### Directions for this task:
Copy, from the listing, every line in which the string "docs" is present.
*** Data to use Section Begins ***
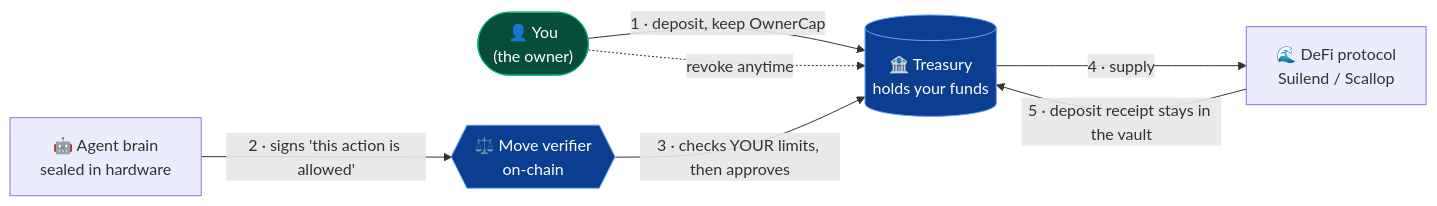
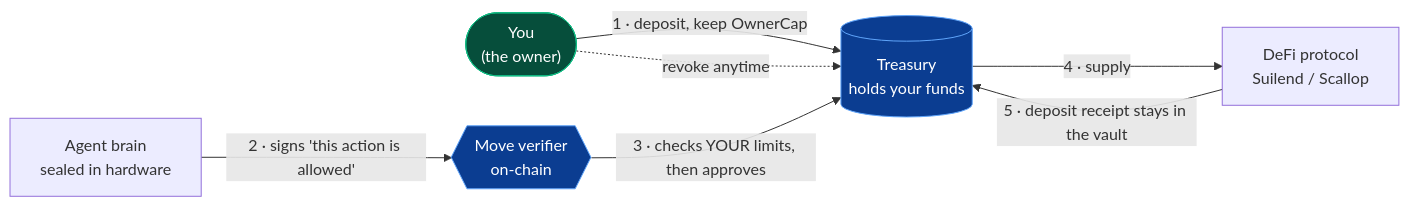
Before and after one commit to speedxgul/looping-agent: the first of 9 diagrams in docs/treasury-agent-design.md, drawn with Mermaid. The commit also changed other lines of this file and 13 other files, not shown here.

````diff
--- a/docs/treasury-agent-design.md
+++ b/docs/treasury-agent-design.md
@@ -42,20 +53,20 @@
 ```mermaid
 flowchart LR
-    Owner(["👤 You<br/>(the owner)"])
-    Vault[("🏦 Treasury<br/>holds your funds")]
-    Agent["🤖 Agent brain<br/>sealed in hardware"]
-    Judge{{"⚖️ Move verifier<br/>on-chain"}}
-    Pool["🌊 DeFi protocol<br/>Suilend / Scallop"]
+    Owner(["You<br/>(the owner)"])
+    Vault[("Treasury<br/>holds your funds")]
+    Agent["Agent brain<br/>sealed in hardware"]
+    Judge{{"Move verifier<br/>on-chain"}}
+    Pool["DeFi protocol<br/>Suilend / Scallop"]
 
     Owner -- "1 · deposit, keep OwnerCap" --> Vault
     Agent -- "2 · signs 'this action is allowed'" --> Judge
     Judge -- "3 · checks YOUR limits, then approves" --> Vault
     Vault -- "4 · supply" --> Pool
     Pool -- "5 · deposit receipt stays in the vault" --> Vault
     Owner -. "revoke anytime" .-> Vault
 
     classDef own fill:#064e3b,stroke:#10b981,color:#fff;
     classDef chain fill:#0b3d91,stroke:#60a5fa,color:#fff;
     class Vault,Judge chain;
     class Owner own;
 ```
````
*** Data to use Section Ends ***
### Answer to this problem:
Before and after one commit to speedxgul/looping-agent: the first of 9 diagrams in docs/treasury-agent-design.md, drawn with Mermaid. The commit also changed other lines of this file and 13 other files, not shown here.
--- a/docs/treasury-agent-design.md
+++ b/docs/treasury-agent-design.md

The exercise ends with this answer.